Journal article

McGlone ER, Manchanda Y, Jones B, Pickford P, Inoue A, Carling D, Bloom SR, Tan T, Tomas Aet al., 2021, Receptor Activity-Modifying Protein 2 (RAMP2) alters glucagon receptor trafficking in hepatocytes with functional effects on receptor signalling, Publisher: Cold Spring Harbor Laboratory

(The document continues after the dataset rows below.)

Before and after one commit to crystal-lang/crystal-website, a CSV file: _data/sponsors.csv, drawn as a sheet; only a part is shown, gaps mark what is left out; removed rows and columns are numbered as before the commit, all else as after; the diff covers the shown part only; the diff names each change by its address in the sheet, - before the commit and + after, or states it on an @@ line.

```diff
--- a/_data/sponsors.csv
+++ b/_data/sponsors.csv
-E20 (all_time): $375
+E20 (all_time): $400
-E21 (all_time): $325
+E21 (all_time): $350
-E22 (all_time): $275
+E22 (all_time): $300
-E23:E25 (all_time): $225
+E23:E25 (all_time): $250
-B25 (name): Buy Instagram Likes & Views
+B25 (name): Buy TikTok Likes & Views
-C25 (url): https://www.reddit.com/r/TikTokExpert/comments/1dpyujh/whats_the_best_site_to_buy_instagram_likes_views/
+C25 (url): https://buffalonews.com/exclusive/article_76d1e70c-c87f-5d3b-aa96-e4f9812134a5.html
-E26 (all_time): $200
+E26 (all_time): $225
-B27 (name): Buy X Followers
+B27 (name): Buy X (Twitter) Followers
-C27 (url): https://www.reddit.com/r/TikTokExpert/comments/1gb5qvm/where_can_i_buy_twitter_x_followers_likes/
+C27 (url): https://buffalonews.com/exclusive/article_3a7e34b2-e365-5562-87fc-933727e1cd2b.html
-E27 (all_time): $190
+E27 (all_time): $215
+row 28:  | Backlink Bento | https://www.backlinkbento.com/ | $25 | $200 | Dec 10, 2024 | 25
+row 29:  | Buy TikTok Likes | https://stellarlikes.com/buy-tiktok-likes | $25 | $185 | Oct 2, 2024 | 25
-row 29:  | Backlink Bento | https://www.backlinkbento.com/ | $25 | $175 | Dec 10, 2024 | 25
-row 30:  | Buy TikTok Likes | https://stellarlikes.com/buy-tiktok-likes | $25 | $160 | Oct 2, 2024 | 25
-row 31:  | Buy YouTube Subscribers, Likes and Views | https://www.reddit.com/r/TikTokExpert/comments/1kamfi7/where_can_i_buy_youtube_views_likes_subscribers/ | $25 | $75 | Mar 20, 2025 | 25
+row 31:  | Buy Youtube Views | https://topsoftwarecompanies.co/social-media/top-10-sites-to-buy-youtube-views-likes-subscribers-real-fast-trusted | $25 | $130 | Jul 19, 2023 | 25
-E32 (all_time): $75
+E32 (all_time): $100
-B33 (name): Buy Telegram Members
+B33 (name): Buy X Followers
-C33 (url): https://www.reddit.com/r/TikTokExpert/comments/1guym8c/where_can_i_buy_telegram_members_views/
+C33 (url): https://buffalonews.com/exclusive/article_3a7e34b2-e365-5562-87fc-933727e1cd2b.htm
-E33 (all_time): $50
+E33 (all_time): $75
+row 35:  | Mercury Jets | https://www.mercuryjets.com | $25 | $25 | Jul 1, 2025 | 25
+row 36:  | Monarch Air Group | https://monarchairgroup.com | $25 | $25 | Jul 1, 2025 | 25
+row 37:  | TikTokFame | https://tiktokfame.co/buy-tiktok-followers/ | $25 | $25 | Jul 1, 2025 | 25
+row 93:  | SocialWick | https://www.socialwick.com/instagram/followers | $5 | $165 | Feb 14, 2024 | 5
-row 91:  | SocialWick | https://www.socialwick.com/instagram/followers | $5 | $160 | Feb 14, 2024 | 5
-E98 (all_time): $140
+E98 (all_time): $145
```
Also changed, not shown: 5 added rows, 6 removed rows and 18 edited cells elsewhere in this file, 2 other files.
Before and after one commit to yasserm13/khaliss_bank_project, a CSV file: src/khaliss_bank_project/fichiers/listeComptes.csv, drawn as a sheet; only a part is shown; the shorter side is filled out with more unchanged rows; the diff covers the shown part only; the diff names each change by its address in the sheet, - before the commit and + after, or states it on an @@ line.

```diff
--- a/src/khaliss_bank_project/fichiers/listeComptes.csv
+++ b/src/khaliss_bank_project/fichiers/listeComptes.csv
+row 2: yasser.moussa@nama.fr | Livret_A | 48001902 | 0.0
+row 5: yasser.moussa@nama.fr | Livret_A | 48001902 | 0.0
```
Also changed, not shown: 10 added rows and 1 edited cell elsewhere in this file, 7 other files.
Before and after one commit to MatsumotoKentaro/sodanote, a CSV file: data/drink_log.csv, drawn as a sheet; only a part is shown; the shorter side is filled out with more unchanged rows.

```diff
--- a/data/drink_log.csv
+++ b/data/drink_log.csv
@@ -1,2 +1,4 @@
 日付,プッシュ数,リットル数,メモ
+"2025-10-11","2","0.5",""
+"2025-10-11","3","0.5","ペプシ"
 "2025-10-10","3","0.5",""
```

<jats:title>Abstract</jats:title><jats:sec><jats:title>Objectives</jats:title><jats:p>Receptor Activity-Modifying Protein 2 (RAMP2) is a chaperone protein which allosterically binds to and interacts with the glucagon receptor (GCGR). The aims of this study were to investigate the effects of RAMP2 on GCGR trafficking and signalling in the liver, where glucagon is important for carbohydrate and lipid metabolism.</jats:p></jats:sec><jats:sec><jats:title>Methods</jats:title><jats:p>Subcellular localisation of GCGR in the presence and absence of RAMP2 was investigated using confocal microscopy, trafficking assays and radioligand binding assays in human embryonic kidney (HEK293T) and human hepatoma (Huh7) cells. Mouse embryonic fibroblasts (MEFs) lacking Wiskott Aldrich Syndrome protein and scar homologue (WASH) complex were used to investigate the effect of a halt in recycling of internalised proteins on GCGR signalling in the absence of RAMP2. NanoBiT complementation and cyclic AMP assays were used to study the functional effect of RAMP2 on recruitment and activation of GCGR signalling mediators. Response to hepatic RAMP2 up-regulation in lean and obese adult mice using a bespoke adeno-associated viral vector was also studied.</jats:p></jats:sec><jats:sec><jats:title>Results</jats:title><jats:p>GCGR is predominantly localised at the plasma membrane in the absence of RAMP2 and exhibits remarkably slow internalisation in response to agonist stimulation. Rapid intracellular retention of glucagon-stimulated GCGR in cells lacking WASH complex indicates that activated GCGRs undergo continuous cycles of internalisation and recycling despite apparent GCGR plasma membrane localisation up to 40 minutes post-stimulation. Co-expression of RAMP2 induces GCGR internalisation both basally and in response to agonist-stimulation. The intracellular retention of GCGR in the presence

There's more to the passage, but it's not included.